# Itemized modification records
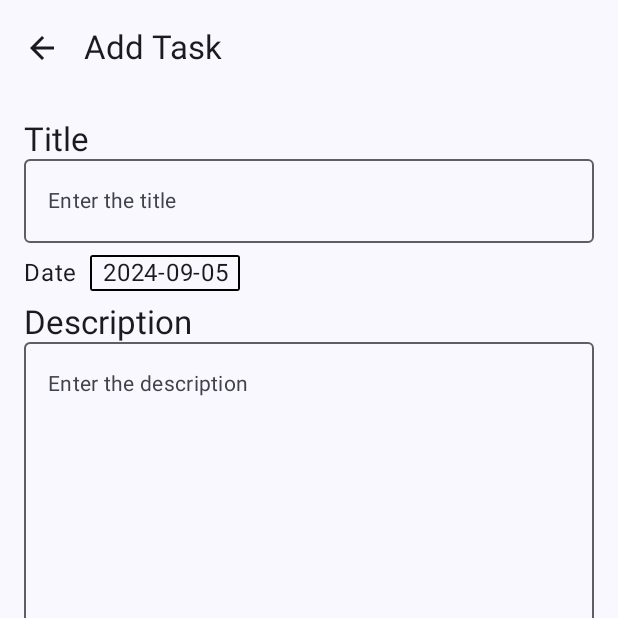
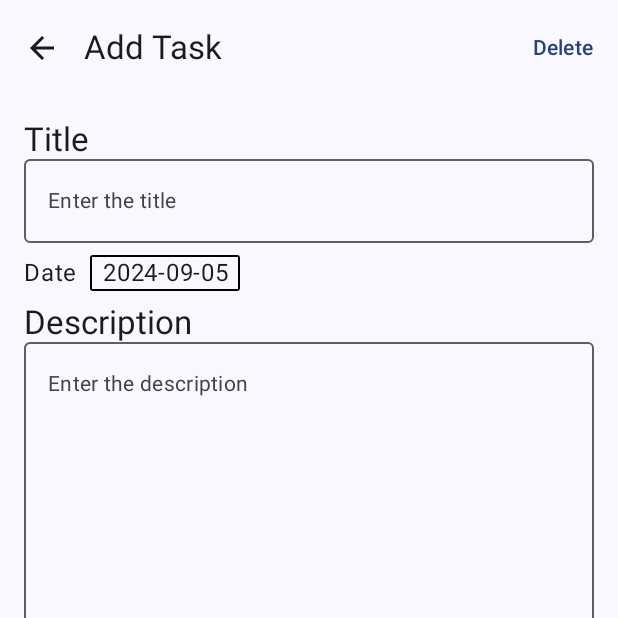
Before and after one commit to kumgold/calendar-clone, an Android app built with Jetpack Compose: the TaskScreen screen opened through its navigation route, on a phone screen of 412 x 824 dp, the top half of it. Run offline under Robolectric (Android 15) with nearby library versions, the phone set to English and light mode, and no system bars; our stand-ins replace Dagger/Hilt's generated code; libraries missing offline, so code that uses them is left out: androidx.glance, androidx.glance.appwidget; 1 statement that could not run was skipped.

Commit message:
delete a task

```diff
--- a/app/src/main/java/com/goldcompany/apps/todoapplication/compose/TitleTopAppBar.kt
+++ b/app/src/main/java/com/goldcompany/apps/todoapplication/compose/AppBar.kt
@@ -2,21 +2,24 @@ package com.goldcompany.apps.todoapplication.compose
 
 import androidx.annotation.StringRes
 import androidx.compose.material.icons.Icons
-import androidx.compose.material.icons.filled.ArrowBack
+import androidx.compose.material.icons.automirrored.filled.ArrowBack
 import androidx.compose.material3.ExperimentalMaterial3Api
 import androidx.compose.material3.Icon
 import androidx.compose.material3.IconButton
 import androidx.compose.material3.Text
+import androidx.compose.material3.TextButton
 import androidx.compose.material3.TopAppBar
 import androidx.compose.runtime.Composable
 import androidx.compose.ui.Modifier
 import androidx.compose.ui.res.stringResource
+import com.goldcompany.apps.todoapplication.R
 
 @OptIn(ExperimentalMaterial3Api::class)
 @Composable
-fun TitleTopAppBar(
+fun TaskDetailAppBar(
     modifier: Modifier = Modifier,
     @StringRes title: Int,
+    deleteTask: () -> Unit,
     navigateBack: () -> Unit = {}
 ) {
     TopAppBar(
@@ -31,9 +34,18 @@ fun TitleTopAppBar(
                 onClick = navigateBack
             ) {
                 Icon(
-                    imageVector = Icons.Filled.ArrowBack,
+                    imageVector = Icons.AutoMirrored.Filled.ArrowBack,
                     contentDescription = null
                 )
+            }
+        },
+        actions = {
+            TextButton(
+                onClick = {
+                    deleteTask()
+                }
+            ) {
+                Text(text = stringResource(id = R.string.delete))
             }
         }
     )
--- a/app/src/main/java/com/goldcompany/apps/todoapplication/home/HomeViewModel.kt
+++ b/app/src/main/java/com/goldcompany/apps/todoapplication/home/HomeViewModel.kt
@@ -62,7 +62,7 @@ class HomeViewModel @Inject constructor(
 
     fun updateTaskCompleted(taskId: String, completed: Boolean) {
         viewModelScope.launch {
-            repository.updateCompleted(taskId, completed)
+            repository.updateCompleted(taskId.toLong(), completed)
         }
     }
 
--- a/app/src/main/java/com/goldcompany/apps/todoapplication/task/TaskScreen.kt
+++ b/app/src/main/java/com/goldcompany/apps/todoapplication/task/TaskScreen.kt
@@ -32,6 +32,7 @@ import androidx.compose.runtime.collectAsState
 import androidx.compose.runtime.getValue
 import androidx.compose.runtime.mutableStateOf
 import androidx.compose.runtime.remember
+import androidx.compose.runtime.rememberCoroutineScope
 import androidx.compose.runtime.setValue
 import androidx.compose.ui.Alignment
 import androidx.compose.ui.Modifier
@@ -42,10 +43,12 @@ import androidx.compose.ui.res.stringResource
 import androidx.compose.ui.text.style.TextAlign
 import androidx.compose.ui.unit.dp
 import androidx.hilt.navigation.compose.hiltViewModel
+import androidx.lifecycle.compose.collectAsStateWithLifecycle
 import com.goldcompany.apps.data.util.convertMilliToDate
 import com.goldcompany.apps.todoapplication.R
 import com.goldcompany.apps.todoapplication.compose.LoadingAnimation
-import com.goldcompany.apps.todoapplication.compose.TitleTopAppBar
+import com.goldcompany.apps.todoapplication.compose.TaskDetailAppBar
+import kotlinx.coroutines.launch
 import java.time.LocalDate
 import java.time.ZoneOffset
 
@@ -56,18 +59,26 @@ fun TaskScreen(
     navigateBack: () -> Unit
 ) {
     val snackBarHostState = remember { SnackbarHostState() }
+    val coroutineScope = rememberCoroutineScope()
 
     Scaffold(
         modifier = modifier,
         topBar = {
-            TitleTopAppBar(
+            TaskDetailAppBar(
                 title = R.string.add_task,
+                deleteTask = {
+                    coroutineScope.launch {
+                        viewModel.deleteTask()
+                        navigateBack()
+                    }
+                },
                 navigateBack = navigateBack
             )
         },
-        snackbarHost = { SnackbarHost(snackBarHostState) }
+        snackbarHost = { SnackbarHost(snackBarHostState) },
+
     ) { paddingValues ->
-        val uiState by viewModel.uiState.collectAsState()
+        val uiState by viewModel.uiState.collectAsStateWithLifecycle()
 
         if (uiState.isLoading) {
             LoadingAnimation(modifier = modifier.padding(paddingValues))
--- a/app/src/main/java/com/goldcompany/apps/todoapplication/task/TaskViewModel.kt
+++ b/app/src/main/java/com/goldcompany/apps/todoapplication/task/TaskViewModel.kt
@@ -140,4 +140,8 @@ class TaskViewModel @Inject constructor(
             )
         }
     }
+
+    suspend fun deleteTask() {
+        repository.deleteTask(taskId!!.toLong())
+    }
 }
--- a/app/src/main/res/values/strings.xml
+++ b/app/src/main/res/values/strings.xml
@@ -4,6 +4,7 @@
 
 <!--    Default-->
     <string name="save">Save</string>
+    <string name="delete">Delete</string>
     <string name="ok">OK</string>
     <string name="cancel">Cancel</string>
     <string name="user">User</string>
--- a/data/src/main/java/com/goldcompany/apps/data/db/TaskDao.kt
+++ b/data/src/main/java/com/goldcompany/apps/data/db/TaskDao.kt
@@ -29,8 +29,8 @@ interface TaskDao {
     suspend fun updateTask(taskEntity: TaskEntity)
 
     @Query("UPDATE task SET isCompleted = :completed WHERE id = :taskId")
-    suspend fun updateCompleted(taskId: String, completed: Boolean)
+    suspend fun updateCompleted(taskId: Long, completed: Boolean)
 
-    @Delete
-    suspend fun deleteTask(taskEntity: TaskEntity)
+    @Query("DELETE FROM task WHERE id = :taskId")
+    suspend fun deleteTask(taskId: Long)
 }
--- a/data/src/main/java/com/goldcompany/apps/data/repository/TaskRepository.kt
+++ b/data/src/main/java/com/goldcompany/apps/data/repository/TaskRepository.kt
@@ -45,7 +45,11 @@ class TaskRepository @Inject constructor(
         taskDao.updateTask(task.toLocal())
     }
 
-    suspend fun updateCompleted(taskId: String, completed: Boolean) {
+    suspend fun updateCompleted(taskId: Long, completed: Boolean) {
         taskDao.updateCompleted(taskId, completed)
     }
+
+    suspend fun deleteTask(taskId: Long) {
+        taskDao.deleteTask(taskId)
+    }
 }
```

# Exercise brief
Only the pictures may be dropped; print every record exactly as given.

# Response below
Before and after one commit to kumgold/calendar-clone, an Android app built with Jetpack Compose: the TaskScreen screen opened through its navigation route, on a phone screen of 412 x 824 dp, the top half of it. Run offline under Robolectric (Android 15) with nearby library versions, the phone set to English and light mode, and no system bars; our stand-ins replace Dagger/Hilt's generated code; libraries missing offline, so code that uses them is left out: androidx.glance, androidx.glance.appwidget; 1 statement that could not run was skipped.

Commit message:
delete a task

```diff
--- a/app/src/main/java/com/goldcompany/apps/todoapplication/compose/TitleTopAppBar.kt
+++ b/app/src/main/java/com/goldcompany/apps/todoapplication/compose/AppBar.kt
@@ -2,21 +2,24 @@ package com.goldcompany.apps.todoapplication.compose
 
 import androidx.annotation.StringRes
 import androidx.compose.material.icons.Icons
-import androidx.compose.material.icons.filled.ArrowBack
+import androidx.compose.material.icons.automirrored.filled.ArrowBack
 import androidx.compose.material3.ExperimentalMaterial3Api
 import androidx.compose.material3.Icon
 import androidx.compose.material3.IconButton
 import androidx.compose.material3.Text
+import androidx.compose.material3.TextButton
 import androidx.compose.material3.TopAppBar
 import androidx.compose.runtime.Composable
 import androidx.compose.ui.Modifier
 import androidx.compose.ui.res.stringResource
+import com.goldcompany.apps.todoapplication.R
 
 @OptIn(ExperimentalMaterial3Api::class)
 @Composable
-fun TitleTopAppBar(
+fun TaskDetailAppBar(
     modifier: Modifier = Modifier,
     @StringRes title: Int,
+    deleteTask: () -> Unit,
     navigateBack: () -> Unit = {}
 ) {
     TopAppBar(
@@ -31,9 +34,18 @@ fun TitleTopAppBar(
                 onClick = navigateBack
             ) {
                 Icon(
-                    imageVector = Icons.Filled.ArrowBack,
+                    imageVector = Icons.AutoMirrored.Filled.ArrowBack,
                     contentDescription = null
                 )
+            }
+        },
+        actions = {
+            TextButton(
+                onClick = {
+                    deleteTask()
+                }
+            ) {
+                Text(text = stringResource(id = R.string.delete))
             }
         }
     )
--- a/app/src/main/java/com/goldcompany/apps/todoapplication/home/HomeViewModel.kt
+++ b/app/src/main/java/com/goldcompany/apps/todoapplication/home/HomeViewModel.kt
@@ -62,7 +62,7 @@ class HomeViewModel @Inject constructor(
 
     fun updateTaskCompleted(taskId: String, completed: Boolean) {
         viewModelScope.launch {
-            repository.updateCompleted(taskId, completed)
+            repository.updateCompleted(taskId.toLong(), completed)
         }
     }
 
--- a/app/src/main/java/com/goldcompany/apps/todoapplication/task/TaskScreen.kt
+++ b/app/src/main/java/com/goldcompany/apps/todoapplication/task/TaskScreen.kt
@@ -32,6 +32,7 @@ import androidx.compose.runtime.collectAsState
 import androidx.compose.runtime.getValue
 import androidx.compose.runtime.mutableStateOf
 import androidx.compose.runtime.remember
+import androidx.compose.runtime.rememberCoroutineScope
 import androidx.compose.runtime.setValue
 import androidx.compose.ui.Alignment
 import androidx.compose.ui.Modifier
@@ -42,10 +43,12 @@ import androidx.compose.ui.res.stringResource
 import androidx.compose.ui.text.style.TextAlign
 import androidx.compose.ui.unit.dp
 import androidx.hilt.navigation.compose.hiltViewModel
+import androidx.lifecycle.compose.collectAsStateWithLifecycle
 import com.goldcompany.apps.data.util.convertMilliToDate
 import com.goldcompany.apps.todoapplication.R
 import com.goldcompany.apps.todoapplication.compose.LoadingAnimation
-import com.goldcompany.apps.todoapplication.compose.TitleTopAppBar
+import com.goldcompany.apps.todoapplication.compose.TaskDetailAppBar
+import kotlinx.coroutines.launch
 import java.time.LocalDate
 import java.time.ZoneOffset
 
@@ -56,18 +59,26 @@ fun TaskScreen(
     navigateBack: () -> Unit
 ) {
     val snackBarHostState = remember { SnackbarHostState() }
+    val coroutineScope = rememberCoroutineScope()
 
     Scaffold(
         modifier = modifier,
         topBar = {
-            TitleTopAppBar(
+            TaskDetailAppBar(
                 title = R.string.add_task,
+                deleteTask = {
+                    coroutineScope.launch {
+                        viewModel.deleteTask()
+                        navigateBack()
+                    }
+                },
                 navigateBack = navigateBack
             )
         },
-        snackbarHost = { SnackbarHost(snackBarHostState) }
+        snackbarHost = { SnackbarHost(snackBarHostState) },
+
     ) { paddingValues ->
-        val uiState by viewModel.uiState.collectAsState()
+        val uiState by viewModel.uiState.collectAsStateWithLifecycle()
 
         if (uiState.isLoading) {
             LoadingAnimation(modifier = modifier.padding(paddingValues))
--- a/app/src/main/java/com/goldcompany/apps/todoapplication/task/TaskViewModel.kt
+++ b/app/src/main/java/com/goldcompany/apps/todoapplication/task/TaskViewModel.kt
@@ -140,4 +140,8 @@ class TaskViewModel @Inject constructor(
             )
         }
     }
+
+    suspend fun deleteTask() {
+        repository.deleteTask(taskId!!.toLong())
+    }
 }
--- a/app/src/main/res/values/strings.xml
+++ b/app/src/main/res/values/strings.xml
@@ -4,6 +4,7 @@
 
 <!--    Default-->
     <string name="save">Save</string>
+    <string name="delete">Delete</string>
     <string name="ok">OK</string>
     <string name="cancel">Cancel</string>
     <string name="user">User</string>
--- a/data/src/main/java/com/goldcompany/apps/data/db/TaskDao.kt
+++ b/data/src/main/java/com/goldcompany/apps/data/db/TaskDao.kt
@@ -29,8 +29,8 @@ interface TaskDao {
     suspend fun updateTask(taskEntity: TaskEntity)
 
     @Query("UPDATE task SET isCompleted = :completed WHERE id = :taskId")
-    suspend fun updateCompleted(taskId: String, completed: Boolean)
+    suspend fun updateCompleted(taskId: Long, completed: Boolean)
 
-    @Delete
-    suspend fun deleteTask(taskEntity: TaskEntity)
+    @Query("DELETE FROM task WHERE id = :taskId")
+    suspend fun deleteTask(taskId: Long)
 }
--- a/data/src/main/java/com/goldcompany/apps/data/repository/TaskRepository.kt
+++ b/data/src/main/java/com/goldcompany/apps/data/repository/TaskRepository.kt
@@ -45,7 +45,11 @@ class TaskRepository @Inject constructor(
         taskDao.updateTask(task.toLocal())
     }
 
-    suspend fun updateCompleted(taskId: String, completed: Boolean) {
+    suspend fun updateCompleted(taskId: Long, completed: Boolean) {
         taskDao.updateCompleted(taskId, completed)
     }
+
+    suspend fun deleteTask(taskId: Long) {
+        taskDao.deleteTask(taskId)
+    }
 }
```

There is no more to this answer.